Millenbeck was the seat of the Ball family in the Northern Neck for over 100 years.
The site was first known as Quiacomock, the name of a nearby Indian town. The land near the mouth of the Corotoman River was inhabited by the Cuttatawomen tribe, observed by John Smith as having "30 fighting men."
On March 23rd, 1640 Edward Grimes received a patent for 150 acres at Quiacomock. By the time of his death he had acquired 470 acres in the area. In his will dated 1653 he left the land to stepson William Wroughton. In 1661 Wroughton leased the original 150 acre portion of the Quiacomock patent to Nicholas Heale and Robert Pollard for ten years. According to the lease Heale and Pollard were to build houses, plant 100 apple trees, and clear ground to grow tobacco. The lease was to be settled in four payments, the first three made in indentured servants and the final payment was 4,000 pounds of tobacco raised from the land.

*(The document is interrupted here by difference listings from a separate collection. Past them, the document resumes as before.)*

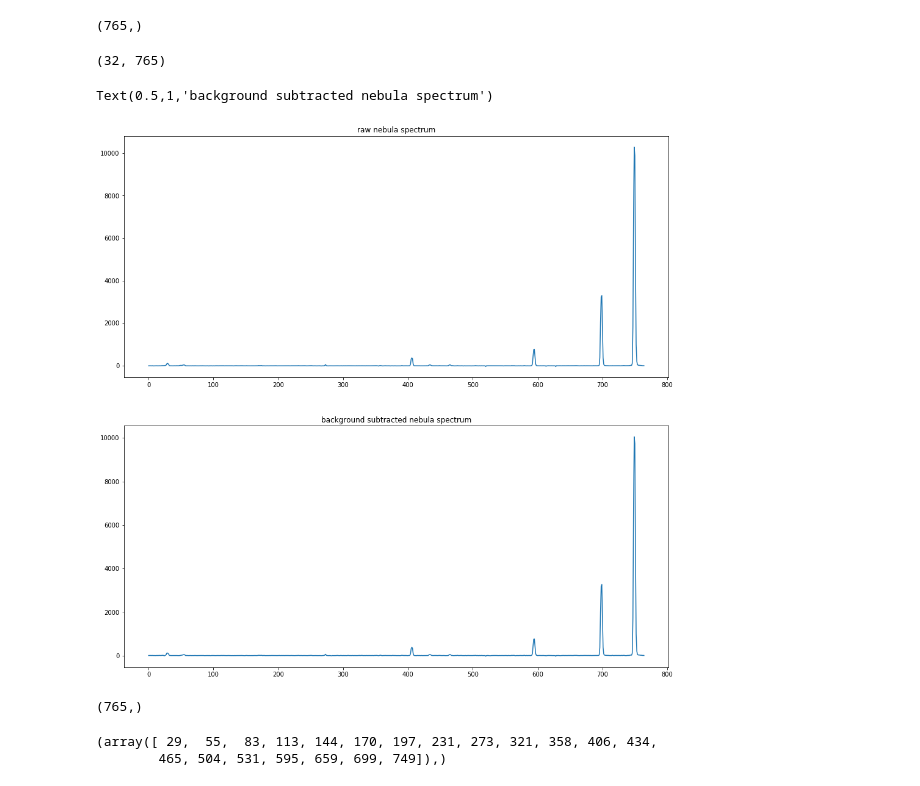
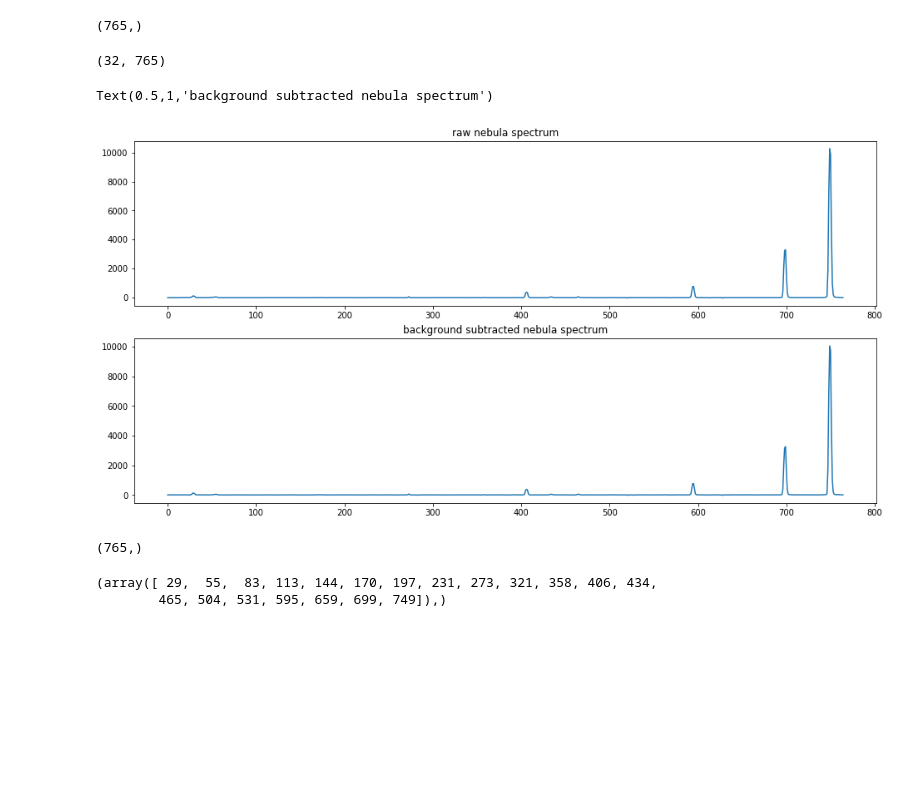
Before and after one commit to NMiklave/ast443-nyc, a Jupyter notebook: lab2/notebook/lab2_analysis.ipynb, the cells around one changed output. Saved outputs shown, nothing was run; the diff lists cells and outputs as text; code cells hidden in the pictures; blank space fills up the shorter version.

```diff
--- a/lab2/notebook/lab2_analysis.ipynb
+++ b/lab2/notebook/lab2_analysis.ipynb
@@ -200,40 +210,39 @@ for i in range(len(nebnames)):
     nebs[i]=fits.open(nebnames[i])
     nebsdata[i]=nebs[i][0].data
 #apply the master dark and flat
 nebsprocessed=[]
 nebsbg=[]
 for i in range(len(nebsdata)):
     nebsprocessed.append(i)
     nebsbg.append(i)
     nebsprocessed[i]=(nebsdata[i][40:72,:]-mdark_10m[40:72,:])/m_flat_norm
     nebsbg[i]=(nebsdata[i][72:99,:]-mdark_10m[72:99,:])/m_flat_norm
 print(nebsprocessed[i].shape)
 
 sum_neb=np.zeros(shape=(32,765))
 sum_nebbg=np.zeros(shape=(27,765))
 for i in range(len(nebsprocessed)):
     sum_neb += nebsprocessed[i]
     sum_nebbg += nebsbg[i]
 avgcounts_neb=np.mean(sum_neb,axis=0)/len(nebsprocessed)
 sigcounts_neb=np.std(sum_neb,axis=0)/len(nebsprocessed)/np.sqrt(32)
 avgcounts_nebbg=np.mean(sum_nebbg,axis=0)/len(nebsbg)
 avgcounts_nebsub=avgcounts_neb-avgcounts_nebbg
-plt.figure(figsize=(16,16))
+plt.figure(figsize=(16,8))
 ax1=plt.subplot(211)
 ax2=plt.subplot(212)
 ax1.plot(pix_pos,avgcounts_neb)
 ax2.plot(pix_pos,avgcounts_nebsub)
 ax1.set_title('raw nebula spectrum')
 ax2.set_title('background subtracted nebula spectrum')
 # %% [output]
 (32, 765)
 Text(0.5,1,'background subtracted nebula spectrum')
-[figure, old version]
+[figure, new version]
-# %%
-
-avgcounts_neb.shape
-# %% [output]
-(765,)
+# %%
+avgcounts_neb.shape
+# %% [output]
+(765,)
 # %%
 index_peak=argrelextrema(avgcounts_neb,np.greater,order=20)
 index_peak
```
Also changed, not shown: parts of 11 cells of this notebook, 58 other files.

In September 1667 William Ball I patented 240 acres of land lying north of Quiacomock that had originally been patented by Grimes but had perhaps reverted back to the crown. Neither Heale or Pollard lived to see the end of their ten year lease with Wroughton, and in 1670 Domini Thoryatt took out a new lease on all of William Wroughton's lands in Lancaster County until 1687. During the time of Bacon's Rebellion in 1676 a fort stood near Quiacomock, but the ruins have now eroded more than 100 feet off shore. On June 30th, 1680 William Ball purchased three separate pieces of land from Wroughton totaling 280 acres including the 150 acre patent for Quiacomock.
William Ball was dead within half a year of purchasing the land, he had served as Colonel in the Militia, Justice and Burgess. The property, still under lease to Thoryatt, passed to his oldest son, William II. William Ball II held many of the same offices and honors as his father, but did not develop the property at Quiacomock before his death in 1694. William Ball III was the first Ball to live on the property. He married Hannah Heale before 1694 and they may have lived in one of the homes built by Nicholas Heale and Robert Pollard around 1661. William III continued his family's tradition of public service and served many years at Williamsburg in the House of Burgess before retiring to Lancaster in 1726. William III appears to have built the mansion house and given the plantation it's name. When he wrote his will in 1745 he left the home to his grandson, William V, son of William IV deceased. William V met with financial troubles and by 1758 had left Lancaster County. An auction was held on the steps of Millenbeck to settle his debts. He died at sea in 1760 and left no will. His son, William VI, was taken charge of by Richard Lee, the brother of his step-mother. With little more to his name than the empty house William VI set up a medical shop in the home. He married Catherine Campbell and had four children, but both of their sons died young. After the Revolutionary War William VI put in claims for beef impressed by the Revolutionary Army and slaves lost to the British Army. William VI died in 1785 and left his estate to his wife for the maintenance of their two daughters. The inventory of the estate indicated that only four rooms of the house were furnished, but counted seventeen slaves and numerous heads of livestock. The daughters and their families lived on the plantation as late as 1811. Eventually the home was abandoned and over time it's location was lost.
In 1970 and 1971 an archaeological excavation was performed to find more information about the mansion house. The analysis of the foundations and artifacts uncovered during the excavation concluded that manor home at Millenbeck was built between 1710 and 1737 and was inhabited until some point between 1820 and 1830. The home was 56 1/2 feet long and 15 feet wide. A wine bottle seal dated 1711 and stamped with the name William Ball was found among many other artifacts.
- Mann, Nina T. Millenbeck: An Archaeological Excavation of a Colonial Mansion. Lancaster, Va: Mary Ball Washington Museum & Library, 1976. Print.
- Dorman, John F. Adventurers of Purse and Person : Virginia 1607-1624/5: Volume Three Families R-Z. Baltimore, MD: Genealogical Pub. Co, 2007. Print. Pg. 847.